The entries below are to be given back exactly, with images excluded.
EXERCISE INPUTS Block Start
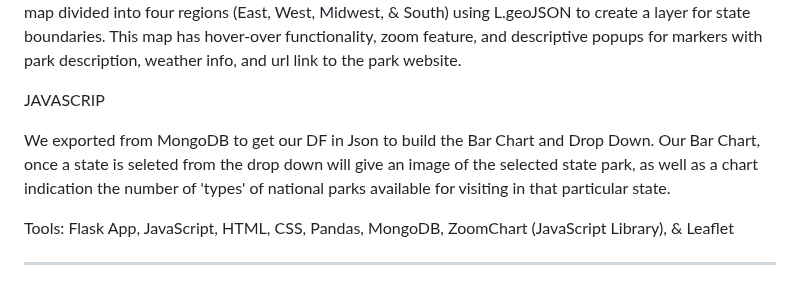
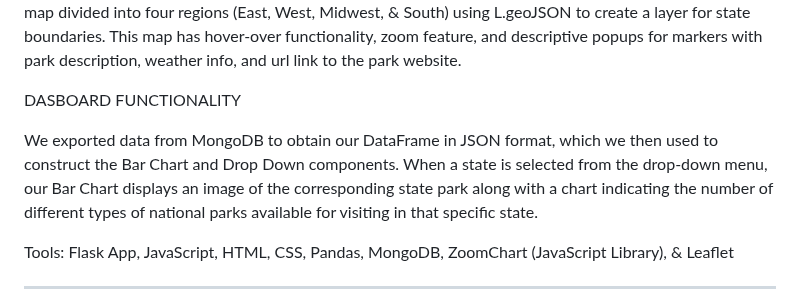
Before and after one commit to trst1690/Project_3_UofM, a Markdown page: README.md, the part around the change. GitHub-like rendering.

```diff
--- a/README.md
+++ b/README.md
@@ -45,9 +45,9 @@ LEAFLET JAVASCRIPT LIBRARY
 
 We used Leaflet Javascript Library to create two additional map visualizations and a bar chart. One Leaflet map visualization contains markers for all 470 National Park sites. The markers are color coded depending on the designation of the park (e.g., trail, monument, park, etc.). Clicking on a marker will enable a popup with respective site’s full name, designation type, and list of activities available. We also created a similar map divided into four regions (East, West, Midwest, & South) using L.geoJSON to create a layer for state boundaries. This map has hover-over functionality, zoom feature, and descriptive popups for markers with park description, weather info, and url link to the park website.
 
-JAVASCRIP
+DASBOARD FUNCTIONALITY
 
-We exported from MongoDB to get our DF in Json to build the Bar Chart and Drop Down.  Our Bar Chart, once a state is seleted from the drop down will give an image of the selected state park, as well as a chart indication the number of 'types' of national parks available for visiting in that particular state.
+We exported data from MongoDB to obtain our DataFrame in JSON format, which we then used to construct the Bar Chart and Drop Down components. When a state is selected from the drop-down menu, our Bar Chart displays an image of the corresponding state park along with a chart indicating the number of different types of national parks available for visiting in that specific state.
 
 Tools: Flask App, JavaScript, HTML, CSS, Pandas, MongoDB, ZoomChart (JavaScript Library), & Leaflet
 
```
EXERCISE INPUTS Block End
- ANSWER FOR THIS EXERCISE
Before and after one commit to trst1690/Project_3_UofM, a Markdown page: README.md, the part around the change. GitHub-like rendering.

```diff
--- a/README.md
+++ b/README.md
@@ -45,9 +45,9 @@ LEAFLET JAVASCRIPT LIBRARY
 
 We used Leaflet Javascript Library to create two additional map visualizations and a bar chart. One Leaflet map visualization contains markers for all 470 National Park sites. The markers are color coded depending on the designation of the park (e.g., trail, monument, park, etc.). Clicking on a marker will enable a popup with respective site’s full name, designation type, and list of activities available. We also created a similar map divided into four regions (East, West, Midwest, & South) using L.geoJSON to create a layer for state boundaries. This map has hover-over functionality, zoom feature, and descriptive popups for markers with park description, weather info, and url link to the park website.
 
-JAVASCRIP
+DASBOARD FUNCTIONALITY
 
-We exported from MongoDB to get our DF in Json to build the Bar Chart and Drop Down.  Our Bar Chart, once a state is seleted from the drop down will give an image of the selected state park, as well as a chart indication the number of 'types' of national parks available for visiting in that particular state.
+We exported data from MongoDB to obtain our DataFrame in JSON format, which we then used to construct the Bar Chart and Drop Down components. When a state is selected from the drop-down menu, our Bar Chart displays an image of the corresponding state park along with a chart indicating the number of different types of national parks available for visiting in that specific state.
 
 Tools: Flask App, JavaScript, HTML, CSS, Pandas, MongoDB, ZoomChart (JavaScript Library), & Leaflet
 
```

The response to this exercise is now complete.